Consider this corollary of PolitiFact’s argument: Out of the trillions of dollars the government spends in a globalized economy, no more than a few hundred million go anywhere outside the boundaries of the states and territories. It’s ludicrous, but that’s the sort of water Feran is carrying for Brown.
Feran acknowledged reading several articles that listed billions going overseas. By refusing to acknowledge their plain meaning in order to further an obvious vendetta, he’s gone from bad opinion writing to the sort of knowing falsehood and reckless disregard for the truth that constitute actual malice, the standard in libel cases.
The other four “Pants on Fire” rulings he and his colleagues have concocted to slander Mandel aren’t quite as bad. They range from wrong to stupid. We’ve already refuted one. We’ll be back for the rest.
- OH: PolitiFact or Fiction No. 1: Does anyone at Cleveland Plain Dealer understand finance?
- OH: PolitiFact or Fiction No. 2: How Democrat Sherrod Brown would manage Major League Baseball
- OH: PolitiFactChecking PolitiFact No. 3: Rep. Sherrod Brown’s problem with numbers
- PolitiFact or Fiction No. 4: Grade inflation in Ohio’s U.S. Senate race
- PolitiFact or Fiction No. 5: Is the trade deficit $2 billion a day?

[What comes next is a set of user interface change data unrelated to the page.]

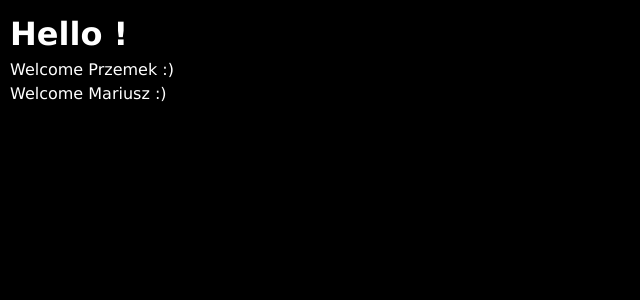
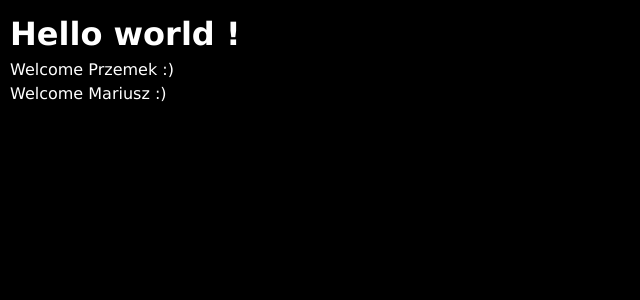
Before and after one commit to fikasp/products, a React (Create React App) app: page / in a window 1280 px wide. Shown: the top 300 px of the page, without its empty margins (0-640 px from the left). Built offline with nearby package versions, Linux system fonts and the light colour scheme.

Commit message:
second commit

```diff
--- a/src/components/Header.js
+++ b/src/components/Header.js
@@ -3,7 +3,7 @@ import '../style.css';
 
 export default class Header extends React.Component {
   state = {
-    hello: "Hello !"
+    hello: "Hello world !"
   }
 
   render() {
```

- PolitiFact or Fiction No. 6: PolitiFact struggles to count to two
- OH: PolitiFact or Fiction No. 7 — A double-standard for half-truths
- OH: PolitiFact slams GOP spokeswoman for ‘literally true’ statement
- OH: PolitiFact or Fiction No. 9: Obamacare is biggest tax hike in U.S. history
- OH: PolitiFact does hatchet job on its own credibility
- CASSIDY: PolitiFact lets Biden get away with distortion
- OH: PolitiFact claim in Brown ad refuted by PolitiFact
- FL: PolitFact or Fiction: Double standard on the Mack Penny Plan
- OH: Top 4 PolitiFact Fails of the year
- PolitiFact Fail No. 3: ‘There is no war on coal’
- PolitiFact Fail No. 2: OH senate candidate’s pants? Never on fire
- PolitiFact’s ‘Lie of the Year’ is the lie of the year